_Task to complete:_ Look through the records that follow. Copy every line containing the word "FrontBannerContainer".
- Opening Delimiter -
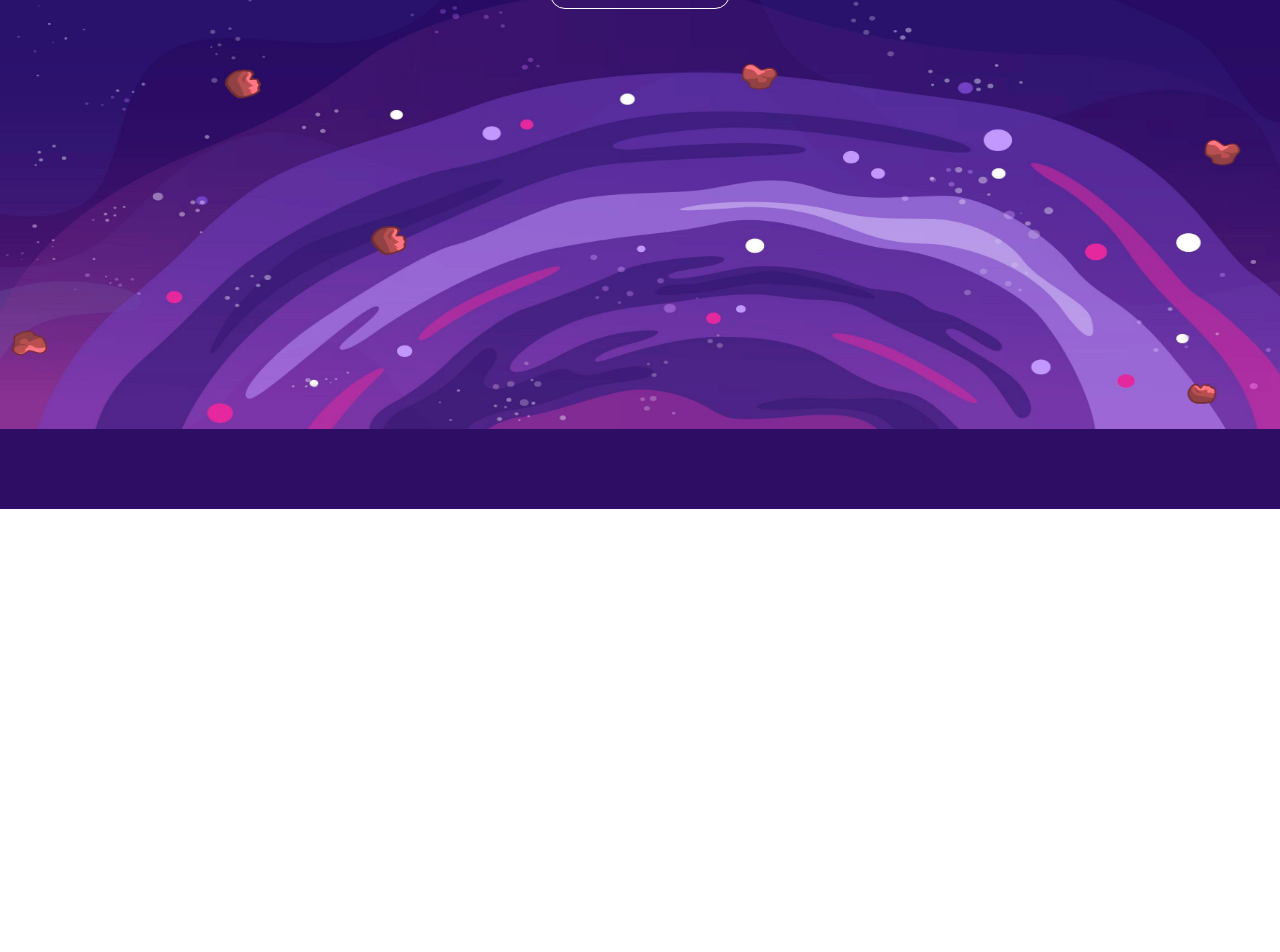
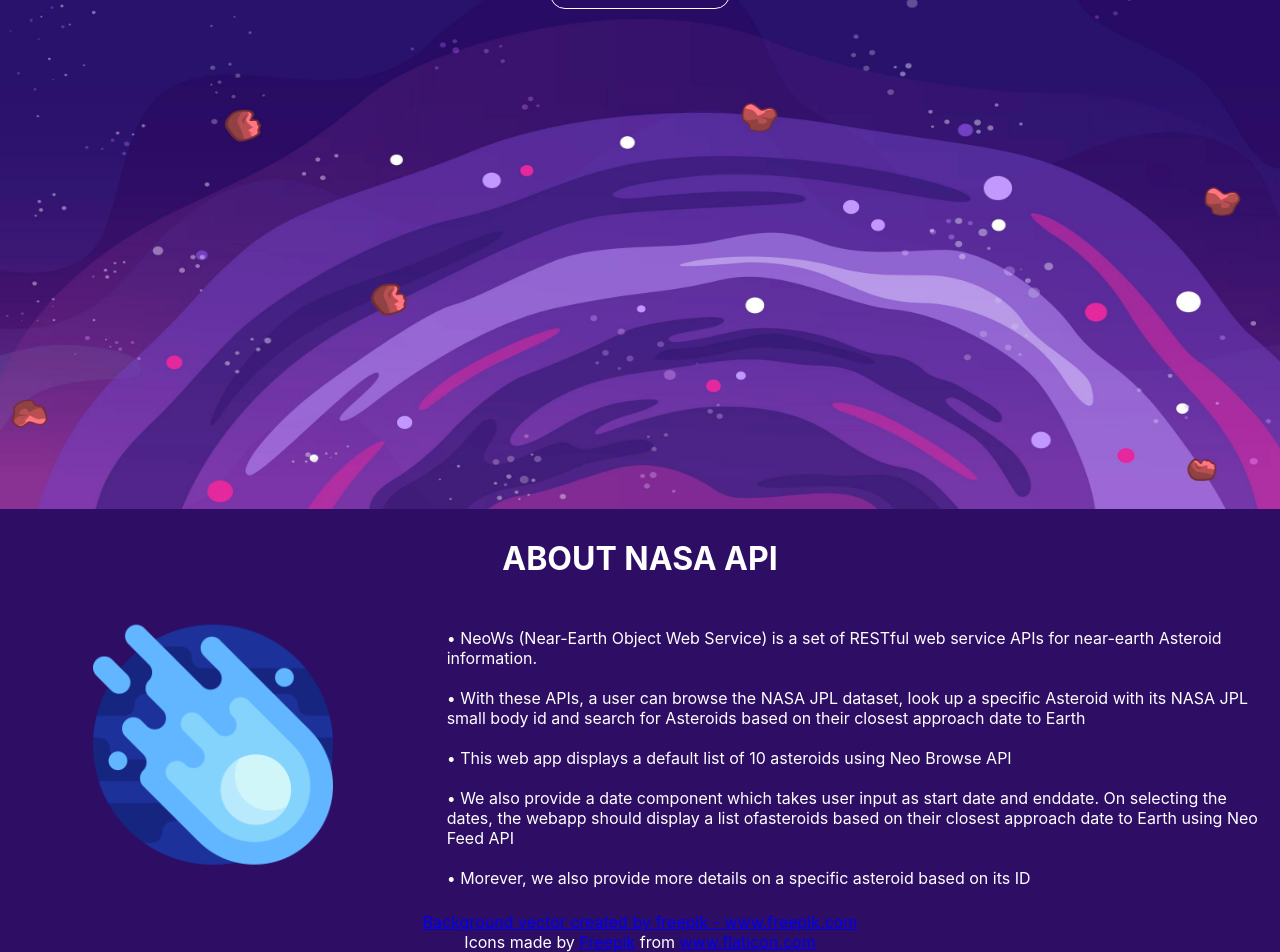
Before and after one commit to vijayjoshi16/MedPay-NASA-API, a React (Create React App) app: page / in a window 1280 px wide. Shown: the part 390-1342 px from the top of the page. Before the commit the page ends 899 px from the top, so only its background shows below. Built offline with nearby package versions, Linux system fonts and the light colour scheme.

Commit message:
Add about component and image attributions

```diff
--- a/src/App.js
+++ b/src/App.js
@@ -2,9 +2,9 @@
 import styled from 'styled-components';
 import Navbar from './components/Navbar/Navbar';
 import FrontBanner from './components/FrontBanner/FrontBanner';
+import About from './components/About/About';
 
 const AllContent = styled.div`
-  padding: 20px;
   text-align: center;
   background-color: #2e0e65;
   color: white;
@@ -15,6 +15,9 @@
     <AllContent>
       <Navbar />
       <FrontBanner />
+      <About />
+      <a href="https://www.freepik.com/vectors/background">Background vector created by freepik - www.freepik.com</a>
+      <div>Icons made by <a href="https://www.freepik.com" title="Freepik">Freepik</a> from <a href="https://www.flaticon.com/" title="Flaticon">www.flaticon.com</a></div>
     </AllContent>
   );
 }
--- /dev/null
+++ b/src/components/About/About.js
@@ -0,0 +1,23 @@
+import { Grid } from "@material-ui/core";
+import { AboutHeading, CometImage,AboutContent } from "./About.styles";
+import aboutData from "./AboutData";
+
+const About = ()=>{
+    return(
+        <>
+            <AboutHeading>ABOUT NASA API</AboutHeading>
+            <Grid container>
+                <Grid item xs={12} sm={12} md={4} lg={4}>
+                    <CometImage />
+                </Grid>
+                <Grid item xs={12} sm={12} md={8} lg={8}>
+                    {
+                        aboutData.map((data)=><AboutContent>• {data}</AboutContent>)
+                    }
+                </Grid>
+            </Grid>
+        </>
+    )
+};
+
+export default About;
--- /dev/null
+++ b/src/components/About/About.styles.js
@@ -0,0 +1,32 @@
+import styled from "styled-components";
+import comet from '../../img/comet.png';
+
+export const AboutHeading = styled.h1`
+    padding: 30px;
+    margin: 0;
+`;
+
+export const CometImage = styled.img.attrs({
+    src: comet
+})`
+    width: 80%;
+    height: 80%;
+    max-width: 240px;
+    max-height: 240px;
+    margin: 30px;
+    -webkit-animation: mover 2s infinite  alternate;
+    animation: mover 1.5s infinite  alternate;
+    @-webkit-keyframes mover {
+        0% { transform: translateY(0); }
+        100% { transform: translateY(-30px); }
+    }
+    @keyframes mover {
+        0% { transform: translateY(0); }
+        100% { transform: translateY(-30px); }
+    }
+`;
+
+export const AboutContent = styled.p`
+    text-align: left;
+    margin: 20px;
+`;
--- /dev/null
+++ b/src/components/About/AboutData.js
@@ -0,0 +1,9 @@
+const aboutData = [
+    "NeoWs (Near-Earth Object Web Service) is a set of RESTful web service APIs for near-earth Asteroid information.",
+    "With these APIs, a user can browse the NASA JPL dataset, look up a specific Asteroid with its NASA JPL small body id and search for Asteroids based on their closest approach date to Earth",
+    "This web app displays a default list of 10 asteroids using Neo Browse API",
+    "We also provide a date component which takes user input as start date and enddate. On selecting the dates, the webapp should display a list ofasteroids based on their closest approach date to Earth using Neo Feed API",
+    "Morever, we also provide more details on a specific asteroid based on its ID"
+];
+
+export default aboutData;
--- a/src/components/FrontBanner/FrontBanner.js
+++ b/src/components/FrontBanner/FrontBanner.js
@@ -1,15 +1,12 @@
-import { Hidden } from "@material-ui/core";
 import { FrontBannerContainer, BannerHeading, BannerSubHeading, KnowMoreButton } from "./FrontBanner.styles";
 
 const FrontBanner = ()=>{
     return(
-        <div>
-            <FrontBannerContainer>
-                <BannerHeading>NASA API PROJECT</BannerHeading>
-                <BannerSubHeading>A place to explore everything about near earth asteroids</BannerSubHeading>
-                <KnowMoreButton>↓ Know More ↓</KnowMoreButton>
-            </FrontBannerContainer>
-        </div>
+        <FrontBannerContainer>
+            <BannerHeading>NASA API PROJECT</BannerHeading>
+            <BannerSubHeading>A place to explore everything about near earth asteroids</BannerSubHeading>
+            <KnowMoreButton>↓ Know More ↓</KnowMoreButton>
+        </FrontBannerContainer>
     )
 };
 
--- a/src/components/FrontBanner/FrontBanner.styles.js
+++ b/src/components/FrontBanner/FrontBanner.styles.js
@@ -2,10 +2,9 @@
 import mainBackground from '../../img/main-bg.jpg';
 
 export const FrontBannerContainer = styled.div`
-    margin: -20px;
     margin-top: 30px;
     background-image: url(${mainBackground});
-    background-size: 110% 90vh;
+    background-size: 110% 100%;
     background-repeat: no-repeat;
     height: 100vh;
 `;
--- a/src/components/Navbar/Navbar.styles.js
+++ b/src/components/Navbar/Navbar.styles.js
@@ -2,6 +2,7 @@
 
 export const NavbarContainer = styled.div`
     text-align: right;
+    padding: 20px 20px 0px;
 `;
 
 export const NavbarHeading = styled.h2`
```
Also changed, not shown: src/img/comet.png (added).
- Closing Delimiter -
_Answer to this task:_
 import { FrontBannerContainer, BannerHeading, BannerSubHeading, KnowMoreButton } from "./FrontBanner.styles";
-            <FrontBannerContainer>
-            </FrontBannerContainer>
+        <FrontBannerContainer>
+        </FrontBannerContainer>
 export const FrontBannerContainer = styled.div`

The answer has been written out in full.